**Exercise prompt**
Print all the entries exactly.

Stored items from a collection:
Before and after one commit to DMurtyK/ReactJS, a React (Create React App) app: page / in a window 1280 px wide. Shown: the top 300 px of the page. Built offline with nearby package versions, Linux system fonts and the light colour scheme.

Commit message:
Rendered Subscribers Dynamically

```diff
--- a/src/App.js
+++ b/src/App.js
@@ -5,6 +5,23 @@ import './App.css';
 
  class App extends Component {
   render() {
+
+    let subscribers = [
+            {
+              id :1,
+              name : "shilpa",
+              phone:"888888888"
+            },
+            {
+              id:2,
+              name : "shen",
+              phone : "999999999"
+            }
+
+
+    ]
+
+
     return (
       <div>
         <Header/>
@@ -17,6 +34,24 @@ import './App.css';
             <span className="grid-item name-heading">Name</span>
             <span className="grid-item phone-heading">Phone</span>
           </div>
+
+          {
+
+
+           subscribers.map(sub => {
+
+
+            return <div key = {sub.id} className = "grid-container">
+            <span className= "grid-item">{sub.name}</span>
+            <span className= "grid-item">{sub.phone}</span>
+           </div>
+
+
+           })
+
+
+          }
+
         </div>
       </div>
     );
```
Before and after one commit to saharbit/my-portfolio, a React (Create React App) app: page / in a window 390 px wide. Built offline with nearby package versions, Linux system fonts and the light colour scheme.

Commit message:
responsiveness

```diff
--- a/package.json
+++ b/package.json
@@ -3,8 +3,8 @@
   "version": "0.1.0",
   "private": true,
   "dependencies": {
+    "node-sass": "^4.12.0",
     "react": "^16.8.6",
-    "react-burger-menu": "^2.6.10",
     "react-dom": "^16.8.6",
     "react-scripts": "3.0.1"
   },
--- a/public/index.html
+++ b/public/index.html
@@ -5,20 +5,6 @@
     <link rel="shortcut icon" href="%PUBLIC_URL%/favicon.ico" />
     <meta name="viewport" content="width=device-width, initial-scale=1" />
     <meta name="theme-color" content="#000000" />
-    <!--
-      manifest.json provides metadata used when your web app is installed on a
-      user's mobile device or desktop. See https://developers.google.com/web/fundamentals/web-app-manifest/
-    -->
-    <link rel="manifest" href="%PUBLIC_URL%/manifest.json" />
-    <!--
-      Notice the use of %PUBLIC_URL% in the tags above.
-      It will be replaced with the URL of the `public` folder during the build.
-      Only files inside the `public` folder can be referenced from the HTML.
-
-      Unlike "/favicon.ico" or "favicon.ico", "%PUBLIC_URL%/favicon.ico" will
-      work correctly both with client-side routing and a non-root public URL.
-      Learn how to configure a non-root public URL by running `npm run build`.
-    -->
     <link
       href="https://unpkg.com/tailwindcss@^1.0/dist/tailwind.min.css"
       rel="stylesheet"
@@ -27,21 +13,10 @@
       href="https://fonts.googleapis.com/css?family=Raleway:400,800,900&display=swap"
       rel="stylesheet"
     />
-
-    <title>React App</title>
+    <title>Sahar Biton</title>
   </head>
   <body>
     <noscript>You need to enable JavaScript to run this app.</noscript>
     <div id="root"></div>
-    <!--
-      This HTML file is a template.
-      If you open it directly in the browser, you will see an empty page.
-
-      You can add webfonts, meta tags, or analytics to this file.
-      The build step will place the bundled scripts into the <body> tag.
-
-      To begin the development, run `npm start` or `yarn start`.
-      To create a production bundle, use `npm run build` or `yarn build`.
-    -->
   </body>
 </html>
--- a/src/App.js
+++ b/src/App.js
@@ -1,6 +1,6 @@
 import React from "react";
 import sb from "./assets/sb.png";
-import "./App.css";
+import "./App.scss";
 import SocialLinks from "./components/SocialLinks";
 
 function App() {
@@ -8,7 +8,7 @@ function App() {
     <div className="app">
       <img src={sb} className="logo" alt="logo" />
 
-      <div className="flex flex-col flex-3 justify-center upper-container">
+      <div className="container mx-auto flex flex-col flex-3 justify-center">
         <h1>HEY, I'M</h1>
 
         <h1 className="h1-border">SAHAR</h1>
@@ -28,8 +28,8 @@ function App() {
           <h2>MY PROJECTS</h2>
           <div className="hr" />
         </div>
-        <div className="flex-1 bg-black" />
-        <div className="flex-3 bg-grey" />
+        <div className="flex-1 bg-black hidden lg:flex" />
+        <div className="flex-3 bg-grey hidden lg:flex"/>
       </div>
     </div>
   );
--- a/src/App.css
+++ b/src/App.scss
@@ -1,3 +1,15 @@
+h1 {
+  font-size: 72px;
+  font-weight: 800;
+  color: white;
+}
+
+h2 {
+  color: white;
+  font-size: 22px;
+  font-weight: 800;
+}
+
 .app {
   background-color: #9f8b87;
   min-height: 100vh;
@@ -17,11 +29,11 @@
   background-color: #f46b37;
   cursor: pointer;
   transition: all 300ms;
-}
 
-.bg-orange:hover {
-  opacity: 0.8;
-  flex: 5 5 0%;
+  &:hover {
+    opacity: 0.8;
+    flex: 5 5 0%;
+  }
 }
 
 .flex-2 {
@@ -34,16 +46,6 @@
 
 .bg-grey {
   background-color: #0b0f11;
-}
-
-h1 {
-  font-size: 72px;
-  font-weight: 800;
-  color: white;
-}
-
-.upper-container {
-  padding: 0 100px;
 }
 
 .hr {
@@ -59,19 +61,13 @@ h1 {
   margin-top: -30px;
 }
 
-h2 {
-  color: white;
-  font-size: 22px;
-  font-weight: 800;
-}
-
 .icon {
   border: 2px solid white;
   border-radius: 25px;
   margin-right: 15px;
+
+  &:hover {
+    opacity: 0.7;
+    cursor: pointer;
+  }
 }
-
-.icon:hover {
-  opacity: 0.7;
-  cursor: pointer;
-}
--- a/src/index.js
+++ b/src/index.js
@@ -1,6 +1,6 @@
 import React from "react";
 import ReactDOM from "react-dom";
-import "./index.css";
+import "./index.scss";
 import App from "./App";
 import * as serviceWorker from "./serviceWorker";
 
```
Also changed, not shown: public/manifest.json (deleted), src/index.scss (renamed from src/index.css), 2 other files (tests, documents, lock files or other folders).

**Result of this exercise**
Before and after one commit to DMurtyK/ReactJS, a React (Create React App) app: page / in a window 1280 px wide. Shown: the top 300 px of the page. Built offline with nearby package versions, Linux system fonts and the light colour scheme.

Commit message:
Rendered Subscribers Dynamically

```diff
--- a/src/App.js
+++ b/src/App.js
@@ -5,6 +5,23 @@ import './App.css';
 
  class App extends Component {
   render() {
+
+    let subscribers = [
+            {
+              id :1,
+              name : "shilpa",
+              phone:"888888888"
+            },
+            {
+              id:2,
+              name : "shen",
+              phone : "999999999"
+            }
+
+
+    ]
+
+
     return (
       <div>
         <Header/>
@@ -17,6 +34,24 @@ import './App.css';
             <span className="grid-item name-heading">Name</span>
             <span className="grid-item phone-heading">Phone</span>
           </div>
+
+          {
+
+
+           subscribers.map(sub => {
+
+
+            return <div key = {sub.id} className = "grid-container">
+            <span className= "grid-item">{sub.name}</span>
+            <span className= "grid-item">{sub.phone}</span>
+           </div>
+
+
+           })
+
+
+          }
+
         </div>
       </div>
     );
```
Before and after one commit to saharbit/my-portfolio, a React (Create React App) app: page / in a window 390 px wide. Built offline with nearby package versions, Linux system fonts and the light colour scheme.

Commit message:
responsiveness

```diff
--- a/package.json
+++ b/package.json
@@ -3,8 +3,8 @@
   "version": "0.1.0",
   "private": true,
   "dependencies": {
+    "node-sass": "^4.12.0",
     "react": "^16.8.6",
-    "react-burger-menu": "^2.6.10",
     "react-dom": "^16.8.6",
     "react-scripts": "3.0.1"
   },
--- a/public/index.html
+++ b/public/index.html
@@ -5,20 +5,6 @@
     <link rel="shortcut icon" href="%PUBLIC_URL%/favicon.ico" />
     <meta name="viewport" content="width=device-width, initial-scale=1" />
     <meta name="theme-color" content="#000000" />
-    <!--
-      manifest.json provides metadata used when your web app is installed on a
-      user's mobile device or desktop. See https://developers.google.com/web/fundamentals/web-app-manifest/
-    -->
-    <link rel="manifest" href="%PUBLIC_URL%/manifest.json" />
-    <!--
-      Notice the use of %PUBLIC_URL% in the tags above.
-      It will be replaced with the URL of the `public` folder during the build.
-      Only files inside the `public` folder can be referenced from the HTML.
-
-      Unlike "/favicon.ico" or "favicon.ico", "%PUBLIC_URL%/favicon.ico" will
-      work correctly both with client-side routing and a non-root public URL.
-      Learn how to configure a non-root public URL by running `npm run build`.
-    -->
     <link
       href="https://unpkg.com/tailwindcss@^1.0/dist/tailwind.min.css"
       rel="stylesheet"
@@ -27,21 +13,10 @@
       href="https://fonts.googleapis.com/css?family=Raleway:400,800,900&display=swap"
       rel="stylesheet"
     />
-
-    <title>React App</title>
+    <title>Sahar Biton</title>
   </head>
   <body>
     <noscript>You need to enable JavaScript to run this app.</noscript>
     <div id="root"></div>
-    <!--
-      This HTML file is a template.
-      If you open it directly in the browser, you will see an empty page.
-
-      You can add webfonts, meta tags, or analytics to this file.
-      The build step will place the bundled scripts into the <body> tag.
-
-      To begin the development, run `npm start` or `yarn start`.
-      To create a production bundle, use `npm run build` or `yarn build`.
-    -->
   </body>
 </html>
--- a/src/App.js
+++ b/src/App.js
@@ -1,6 +1,6 @@
 import React from "react";
 import sb from "./assets/sb.png";
-import "./App.css";
+import "./App.scss";
 import SocialLinks from "./components/SocialLinks";
 
 function App() {
@@ -8,7 +8,7 @@ function App() {
     <div className="app">
       <img src={sb} className="logo" alt="logo" />
 
-      <div className="flex flex-col flex-3 justify-center upper-container">
+      <div className="container mx-auto flex flex-col flex-3 justify-center">
         <h1>HEY, I'M</h1>
 
         <h1 className="h1-border">SAHAR</h1>
@@ -28,8 +28,8 @@ function App() {
           <h2>MY PROJECTS</h2>
           <div className="hr" />
         </div>
-        <div className="flex-1 bg-black" />
-        <div className="flex-3 bg-grey" />
+        <div className="flex-1 bg-black hidden lg:flex" />
+        <div className="flex-3 bg-grey hidden lg:flex"/>
       </div>
     </div>
   );
--- a/src/App.css
+++ b/src/App.scss
@@ -1,3 +1,15 @@
+h1 {
+  font-size: 72px;
+  font-weight: 800;
+  color: white;
+}
+
+h2 {
+  color: white;
+  font-size: 22px;
+  font-weight: 800;
+}
+
 .app {
   background-color: #9f8b87;
   min-height: 100vh;
@@ -17,11 +29,11 @@
   background-color: #f46b37;
   cursor: pointer;
   transition: all 300ms;
-}
 
-.bg-orange:hover {
-  opacity: 0.8;
-  flex: 5 5 0%;
+  &:hover {
+    opacity: 0.8;
+    flex: 5 5 0%;
+  }
 }
 
 .flex-2 {
@@ -34,16 +46,6 @@
 
 .bg-grey {
   background-color: #0b0f11;
-}
-
-h1 {
-  font-size: 72px;
-  font-weight: 800;
-  color: white;
-}
-
-.upper-container {
-  padding: 0 100px;
 }
 
 .hr {
@@ -59,19 +61,13 @@ h1 {
   margin-top: -30px;
 }
 
-h2 {
-  color: white;
-  font-size: 22px;
-  font-weight: 800;
-}
-
 .icon {
   border: 2px solid white;
   border-radius: 25px;
   margin-right: 15px;
+
+  &:hover {
+    opacity: 0.7;
+    cursor: pointer;
+  }
 }
-
-.icon:hover {
-  opacity: 0.7;
-  cursor: pointer;
-}
--- a/src/index.js
+++ b/src/index.js
@@ -1,6 +1,6 @@
 import React from "react";
 import ReactDOM from "react-dom";
-import "./index.css";
+import "./index.scss";
 import App from "./App";
 import * as serviceWorker from "./serviceWorker";
 
```
Also changed, not shown: public/manifest.json (deleted), src/index.scss (renamed from src/index.css), 2 other files (tests, documents, lock files or other folders).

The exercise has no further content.